> _ACTION ITEM_: Return each entry below word for word, leaving out any image.

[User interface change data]
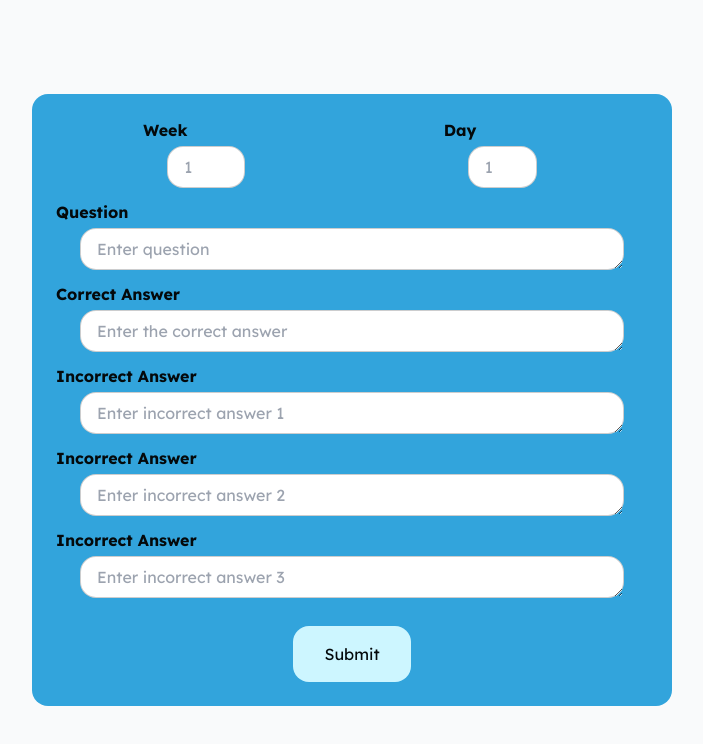
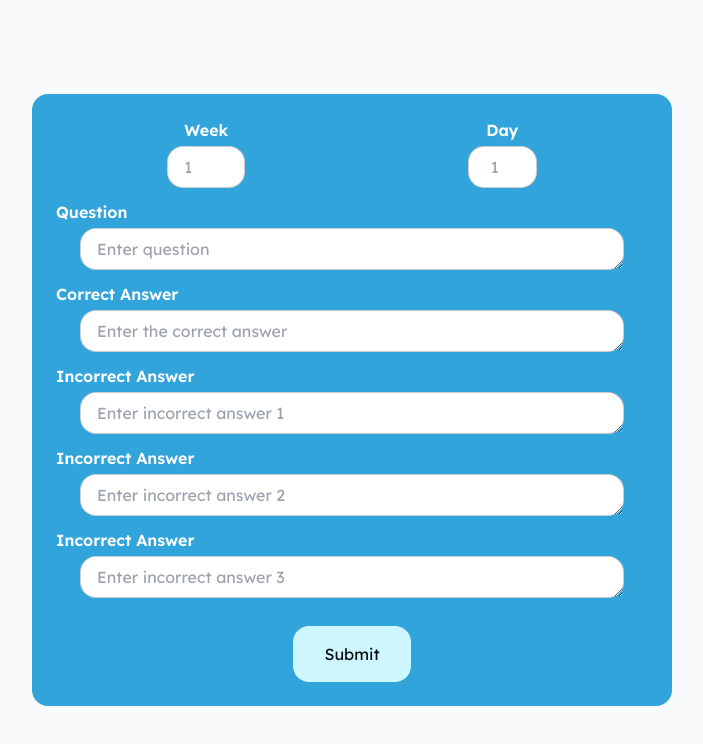
Before and after one commit to SchoolOfCode/bc16-final-projects-team_algorhythm, a Next.js app: page /quizcreation in a window 1280 px wide. Shown: the top 744 px of the page, without its empty margins (288-991 px from the left). Built offline with nearby package versions, Linux system fonts and the light colour scheme; no server answers; what tailwindcss-animated would draw is missing.

Commit message:
edited styling

```diff
--- a/app/quizcreation/page.tsx
+++ b/app/quizcreation/page.tsx
@@ -76,7 +76,7 @@ export default function QuizCreation() {
             <Field className="" name="week_number">
               {({ field, meta }: any) => (
                 <div className="form-control">
-                  <label className="font-bold">Week</label>
+                  <label className="font-semibold text-center text-white">Week</label>
                   <input
                     className="bg-white rounded-2xl px-4 py-2 bg-inherit border mx-6 my-1 dark:text-black"
                     {...field}
@@ -97,9 +97,9 @@ export default function QuizCreation() {
             <Field className="" name="day_number">
               {({ field, meta }: any) => (
                 <div className="form-control">
-                  <label className="font-bold">Day</label>
+                  <label className="font-semibold text-center text-white">Day</label>
                   <input
-                    className="bg-white rounded-2xl px-4 py-2 bg-inherit border mx-6 my-1 dark:text-black"
+                    className="bg-white text-center rounded-2xl px-4 py-2 bg-inherit border mx-6 my-1 dark:text-black"
                     {...field}
                     placeholder="1"
                     id="day_number"
@@ -120,7 +120,7 @@ export default function QuizCreation() {
             <Field name="question">
               {({ field, meta }: any) => (
                 <div className="form-control">
-                  <label className="font-bold">Question</label>
+                  <label className="font-semibold  text-white">Question</label>
                   <textarea
                     className="bg-white rounded-2xl px-4 py-2 bg-inherit border mx-6 my-1 dark:text-black"
                     {...field}
@@ -139,7 +139,7 @@ export default function QuizCreation() {
             <Field name="correct_answer">
               {({ field, meta }: any) => (
                 <div className="form-control">
-                  <label className="font-bold">Correct Answer</label>
+                  <label className="font-semibold  text-white">Correct Answer</label>
                   <textarea
                     className="bg-white rounded-2xl px-4 py-2 bg-inherit border mx-6 my-1 dark:text-black"
                     {...field}
@@ -158,7 +158,7 @@ export default function QuizCreation() {
             <Field name="incorrect_answer1">
               {({ field, meta }: any) => (
                 <div className="form-control">
-                  <label className="font-bold">Incorrect Answer</label>
+                  <label className="font-semibold  text-white">Incorrect Answer</label>
                   <textarea
                     className="bg-white rounded-2xl px-4 py-2 bg-inherit border mx-6 my-1 dark:text-black"
                     {...field}
@@ -177,7 +177,7 @@ export default function QuizCreation() {
             <Field name="incorrect_answer2">
               {({ field, meta }: any) => (
                 <div className="form-control">
-                  <label className="font-bold">Incorrect Answer</label>
+                  <label className="font-semibold text-white">Incorrect Answer</label>
                   <textarea
                     className="bg-white rounded-2xl px-4 py-2 bg-inherit border mx-6 my-1 dark:text-black"
                     {...field}
@@ -196,7 +196,7 @@ export default function QuizCreation() {
             <Field name="incorrect_answer3">
               {({ field, meta }: any) => (
                 <div className="form-control">
-                  <label className="font-bold">Incorrect Answer</label>
+                  <label className="font-semibold  text-white">Incorrect Answer</label>
                   <textarea
                     className="bg-white rounded-2xl px-4 py-2 bg-inherit border mx-6 my-1 dark:text-black"
                     {...field}
```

> _EXPECTED ANSWER_:
Before and after one commit to SchoolOfCode/bc16-final-projects-team_algorhythm, a Next.js app: page /quizcreation in a window 1280 px wide. Shown: the top 744 px of the page, without its empty margins (288-991 px from the left). Built offline with nearby package versions, Linux system fonts and the light colour scheme; no server answers; what tailwindcss-animated would draw is missing.

Commit message:
edited styling

```diff
--- a/app/quizcreation/page.tsx
+++ b/app/quizcreation/page.tsx
@@ -76,7 +76,7 @@ export default function QuizCreation() {
             <Field className="" name="week_number">
               {({ field, meta }: any) => (
                 <div className="form-control">
-                  <label className="font-bold">Week</label>
+                  <label className="font-semibold text-center text-white">Week</label>
                   <input
                     className="bg-white rounded-2xl px-4 py-2 bg-inherit border mx-6 my-1 dark:text-black"
                     {...field}
@@ -97,9 +97,9 @@ export default function QuizCreation() {
             <Field className="" name="day_number">
               {({ field, meta }: any) => (
                 <div className="form-control">
-                  <label className="font-bold">Day</label>
+                  <label className="font-semibold text-center text-white">Day</label>
                   <input
-                    className="bg-white rounded-2xl px-4 py-2 bg-inherit border mx-6 my-1 dark:text-black"
+                    className="bg-white text-center rounded-2xl px-4 py-2 bg-inherit border mx-6 my-1 dark:text-black"
                     {...field}
                     placeholder="1"
                     id="day_number"
@@ -120,7 +120,7 @@ export default function QuizCreation() {
             <Field name="question">
               {({ field, meta }: any) => (
                 <div className="form-control">
-                  <label className="font-bold">Question</label>
+                  <label className="font-semibold  text-white">Question</label>
                   <textarea
                     className="bg-white rounded-2xl px-4 py-2 bg-inherit border mx-6 my-1 dark:text-black"
                     {...field}
@@ -139,7 +139,7 @@ export default function QuizCreation() {
             <Field name="correct_answer">
               {({ field, meta }: any) => (
                 <div className="form-control">
-                  <label className="font-bold">Correct Answer</label>
+                  <label className="font-semibold  text-white">Correct Answer</label>
                   <textarea
                     className="bg-white rounded-2xl px-4 py-2 bg-inherit border mx-6 my-1 dark:text-black"
                     {...field}
@@ -158,7 +158,7 @@ export default function QuizCreation() {
             <Field name="incorrect_answer1">
               {({ field, meta }: any) => (
                 <div className="form-control">
-                  <label className="font-bold">Incorrect Answer</label>
+                  <label className="font-semibold  text-white">Incorrect Answer</label>
                   <textarea
                     className="bg-white rounded-2xl px-4 py-2 bg-inherit border mx-6 my-1 dark:text-black"
                     {...field}
@@ -177,7 +177,7 @@ export default function QuizCreation() {
             <Field name="incorrect_answer2">
               {({ field, meta }: any) => (
                 <div className="form-control">
-                  <label className="font-bold">Incorrect Answer</label>
+                  <label className="font-semibold text-white">Incorrect Answer</label>
                   <textarea
                     className="bg-white rounded-2xl px-4 py-2 bg-inherit border mx-6 my-1 dark:text-black"
                     {...field}
@@ -196,7 +196,7 @@ export default function QuizCreation() {
             <Field name="incorrect_answer3">
               {({ field, meta }: any) => (
                 <div className="form-control">
-                  <label className="font-bold">Incorrect Answer</label>
+                  <label className="font-semibold  text-white">Incorrect Answer</label>
                   <textarea
                     className="bg-white rounded-2xl px-4 py-2 bg-inherit border mx-6 my-1 dark:text-black"
                     {...field}
```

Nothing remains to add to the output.